The world turboprop hull loss rate was 0.60 per million flights, which was an improvement over 1.23 in 2017 and also over the 5-year rate (2013-2017) of 1.83.
All regions except for Middle East-North Africa saw their turboprop safety performance improve in 2018 when compared to their respective 5-year rates. Accidents involving turboprop aircraft represented 24% of all accidents in 2018 and 45% of fatal accidents.
For a third consecutive year, airlines in Sub-Saharan Africa experienced zero jet hull losses and zero fatalities in jet operations. The all accident rate was 2.71, a significant improvement over the rate of 6.80 for the previous five years.
Africa was the only region to see a decline in the all-accident rate compared to 2017. However, the region experienced 2 fatal turboprop accidents, neither of which involved a scheduled passenger flight.
“We continue to progress in the region toward world-class levels of safety. But, despite improvement there is still a gap to cover in the safety performance of the continent’s turboprop fleet,” according to the IATA CEO.
Global standards such as the IATA Operational Safety Audit (IOSA) are making a difference. Counting all accidents, the performance of African airlines on the IOSA registry was more than twice as good as non-IOSA airlines in the region.
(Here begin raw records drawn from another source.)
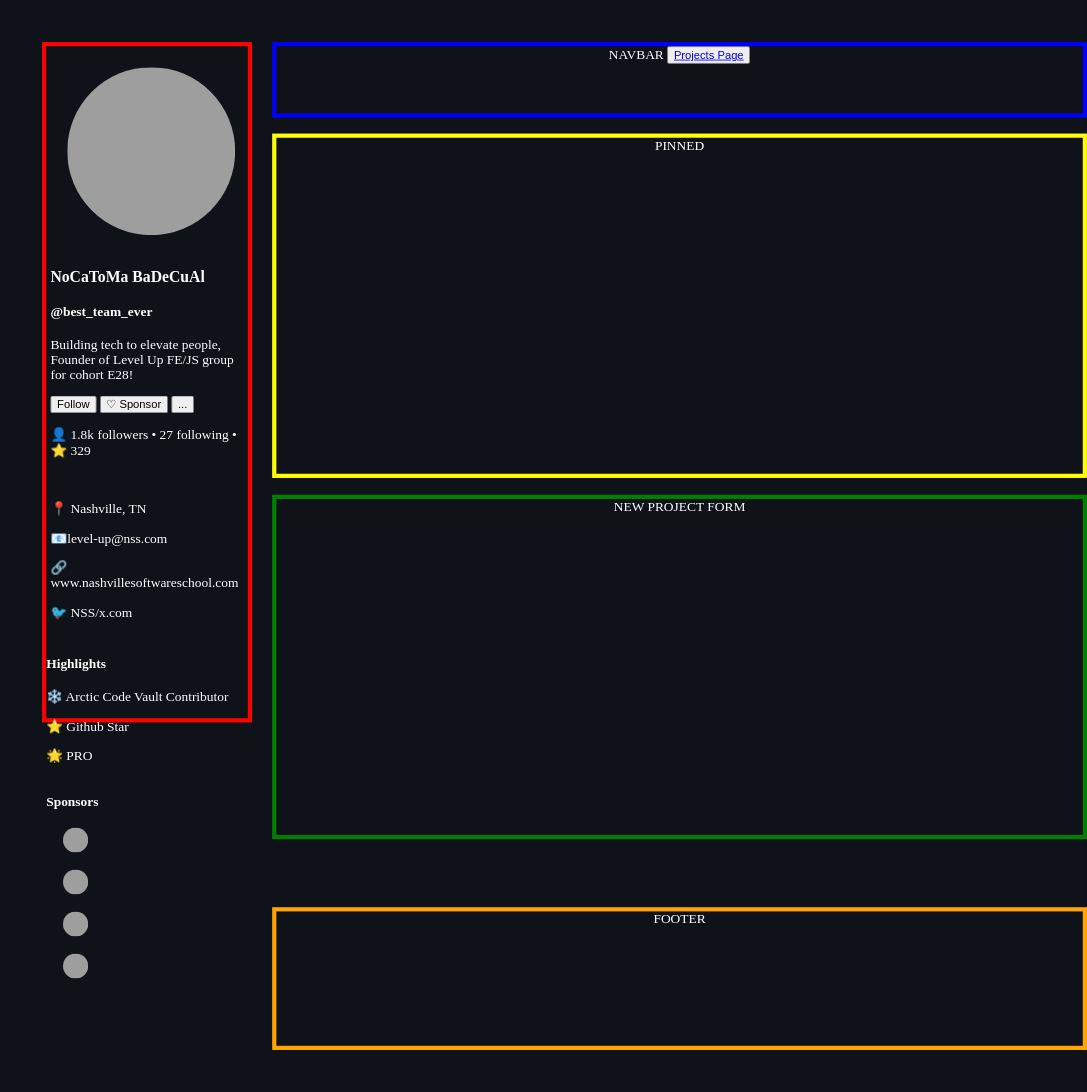
Repository: nss-evening-cohort-28/nss-evening-cohort-28-classroom-gitsub-Q1-project-gitsub
Page: index.html
The author's editor kept a copy of each file at every save. The page is drawn from the files as they stood at one save, then again after the next save.
The browser window is 1280 px wide. The page is 1294 px wide, so the pictures cover 1294 px, including what lies to the right of the window. The pictures show the whole page, at 84% of full size.
Pictures or frames that could not be fetched are drawn as grey boxes.

Above is the page before, as saved 2024-08-07 20:32:45.

After the next save:
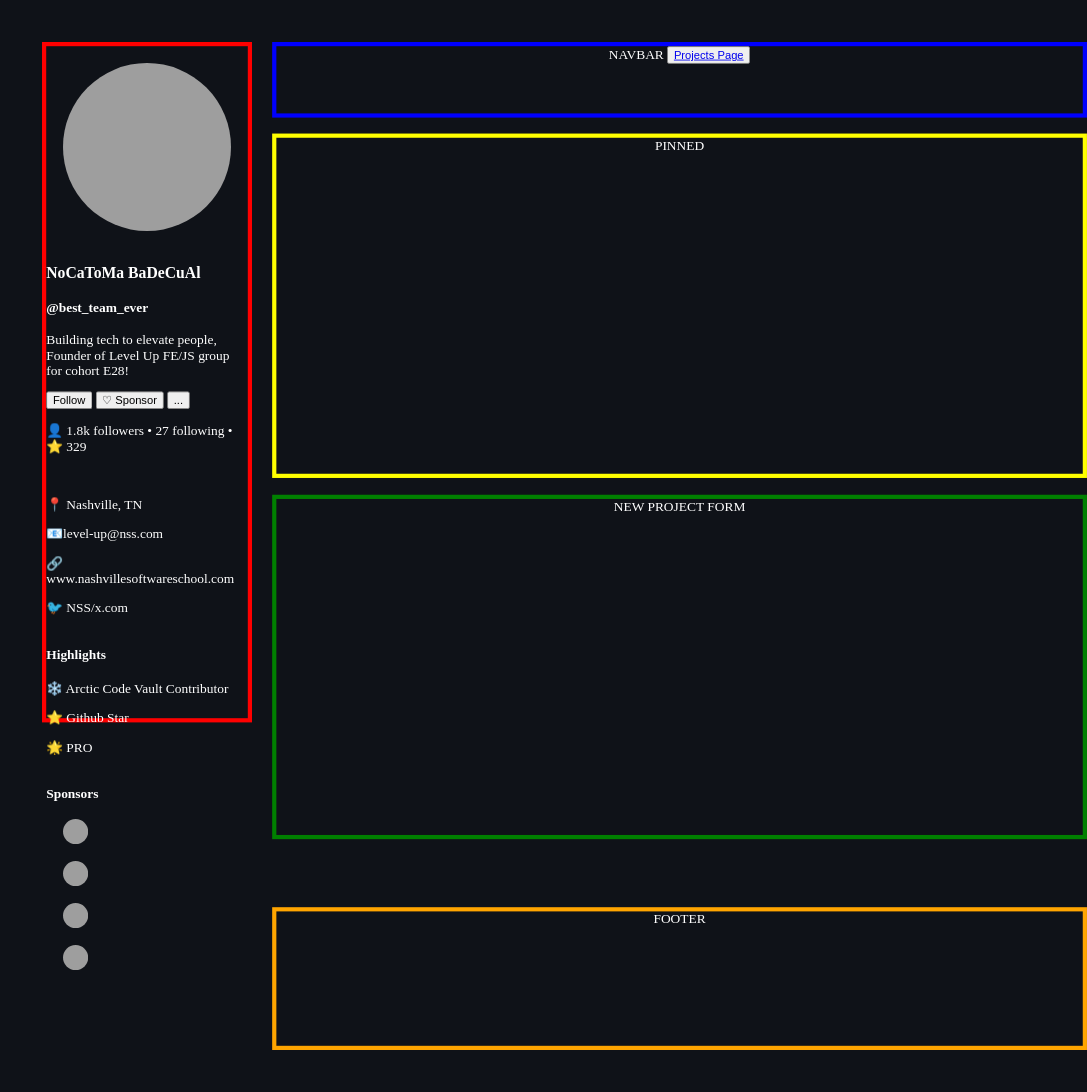
Saved 2 min 43 s later.
--- a/main.css
+++ b/main.css
@@ -64,7 +64,7 @@
     display: flex;
     flex-wrap: wrap;
     justify-content: flex-start;
-    margin: 5px;
+    margin: 0px;
 }
 
 .card-img-top {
“In parallel, African governments must accelerate the implementation of ICAO’s safety-related standards and recommended practices (SARPS). As of year-end 2017, only 26 African countries had at least 60% SARPS implementation. They also should incorporate IOSA into their safety oversight systems,” remarked de Juniac.